It must have been one of the rarest times in scholastic history, when a Grade 10 class was stopped in its tracks so a 16 year old could answer her cell phone. After what must have been a few anxious moments, I am sure there was complete jubilation at Monarch Park Collegiate Institute as Penny Oleksiak, and her class, had just found out that she won the Lou Marsh Award for the 2016 Canadian Athlete of the Year. In what was a fantastic year for Canadian sports, there were many deserving candidates. Each of these special athletes had such spectacular years as they reached new Canadian heights in their respective sport. In almost any other year, they would have easily won the award. Brooke Henderson was the first Canadian female to win a PGA Major in the last 48 years and at one point was ranked 2nd in the world. Milos Raonic made it to the Wimbledon Finals and ranked as high as 3rd in the world, something no other Canadian male has done. These are not just great “Canadian” accomplishments but are truly global. A number of people felt that Andre De Grasse or Sidney Crosby (more on them later) deserved the award more than the swimmer. That’s perfectly fine as everyone is entitled to their own opinion, but don’t go disparaging Penny or any other of the nominees. There were some critics, thankfully not many, who chided this year’s selection because they believe that Miss Oleksiak only won because she was a teenager. They thought how could somebody win athlete of the year when her entire body of work happened in only 1 week. Sometimes stupidity really knows no bounds. Unless of course, you are Jamie Oleksiak from the NHL’s Dallas Stars. Then it is ok to jokingly be disrespectful because afterall, that’s what an older brother is for.

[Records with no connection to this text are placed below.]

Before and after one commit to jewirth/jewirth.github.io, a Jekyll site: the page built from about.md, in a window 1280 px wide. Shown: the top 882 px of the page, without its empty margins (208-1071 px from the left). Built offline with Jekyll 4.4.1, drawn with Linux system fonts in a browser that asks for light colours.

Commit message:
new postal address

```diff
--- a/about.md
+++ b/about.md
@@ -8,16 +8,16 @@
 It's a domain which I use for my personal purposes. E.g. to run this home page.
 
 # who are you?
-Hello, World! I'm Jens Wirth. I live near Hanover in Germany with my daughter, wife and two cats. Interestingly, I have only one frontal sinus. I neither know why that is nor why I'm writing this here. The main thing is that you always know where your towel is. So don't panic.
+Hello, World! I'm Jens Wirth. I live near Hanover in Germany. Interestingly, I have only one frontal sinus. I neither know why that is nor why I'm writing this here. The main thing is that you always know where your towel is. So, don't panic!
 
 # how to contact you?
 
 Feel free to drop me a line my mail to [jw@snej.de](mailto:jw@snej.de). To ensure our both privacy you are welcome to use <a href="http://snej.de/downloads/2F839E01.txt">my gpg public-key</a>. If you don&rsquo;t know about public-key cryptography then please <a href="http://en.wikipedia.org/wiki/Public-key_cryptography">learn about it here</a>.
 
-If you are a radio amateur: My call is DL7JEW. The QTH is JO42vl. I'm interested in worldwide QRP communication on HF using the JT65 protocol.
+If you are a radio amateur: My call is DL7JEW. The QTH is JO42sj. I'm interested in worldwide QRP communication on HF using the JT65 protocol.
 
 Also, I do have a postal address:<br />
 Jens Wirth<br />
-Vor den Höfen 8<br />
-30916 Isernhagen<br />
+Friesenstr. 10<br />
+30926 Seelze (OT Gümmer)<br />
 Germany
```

Siblings being siblings: Penny Oleksiak on PTS tells us when she won Lou Marsh, her brother Jamie sent a Snapchat: "Congratulations loser."
— Arash Madani (@ArashMadani) December 13, 2016
Yes, part of the charm of Penny’s story is that she is only 16, but it never has been the whole story. Consider her age as the exclamation mark at the end of a sentence. An exclamation that catches your attention and provides great emphasis as it adds to the strength of the statement itself, not overshadow it. For example… Penny Oleksiak won the Lou Marsh award because she did what no other Canadian has ever done, male or female, by winning 4 medals (including one gold) in a Summer Olympics – AND – she did it while she was only 16. There is no doubt that she is a deserving winner and has continued to perform well on the international stage as she is still setting Canadian records at the FINA World short-course swimming championships this month.
Fellow Olympian Andre De Grasse also made his presence felt at Rio and the expectation is for him to achieve even greater heights in Tokyo 2020. De Grasse earned three medals in track and to understand that accomplishment you have to understand that there have been a number of Olympic games where Canada as a whole didn’t get three medals in track. To get a bronze in the premiere event of the games, the 100m sprint, means that your name is on every single newspaper in the world. When the king of the track, Usain Bolt, anoints you as the next heir apparent, everyone takes note. Even though the race is over in less than 10 seconds, it is the most important event at any Olympics. Therefore if the voters had chosen De Grasse as the Canadian athlete of the year, I wouldn’t have been upset as he too is deserving. I do believe however, if he was a just a smidgen better and had beat Bolt in any one of those races, the voting would have gone differently.
Which leads us to Sidney Crosby who has already been Canada’s best athlete twice before. This time though he has had his best year yet and therefore he couldn’t possibly have done anything better. He finished third in scoring for the 2015/2016 NHL season despite being in a slump until Christmas time. He then tore up the league in the second half and lead the Pittsburgh Penguins as they won the Stanley Cup. He even earned himself the Conn Smythe Trophy as the most valuable player. Fast-forward a few months to the World Cup of Hockey where only the best of the best are playing. Even in that environment he was easily noted as the most dominant player on the most dominant team. Seriously, what else could he have possibly done? With all those accomplishments, he still manages to fall behind Penny Oleksiak this year and rightfully so. Go figure.
So grab a few friends and few adult beverages and debate over who you feel deserves to be named as Canadian Athlete of the Year. There really isn’t a wrong choice among them so it would be also wise to take the time to just remember all these wonderful sporting memories that Canadians have provided us this past year too.
» Sports » Canada’s Best 2016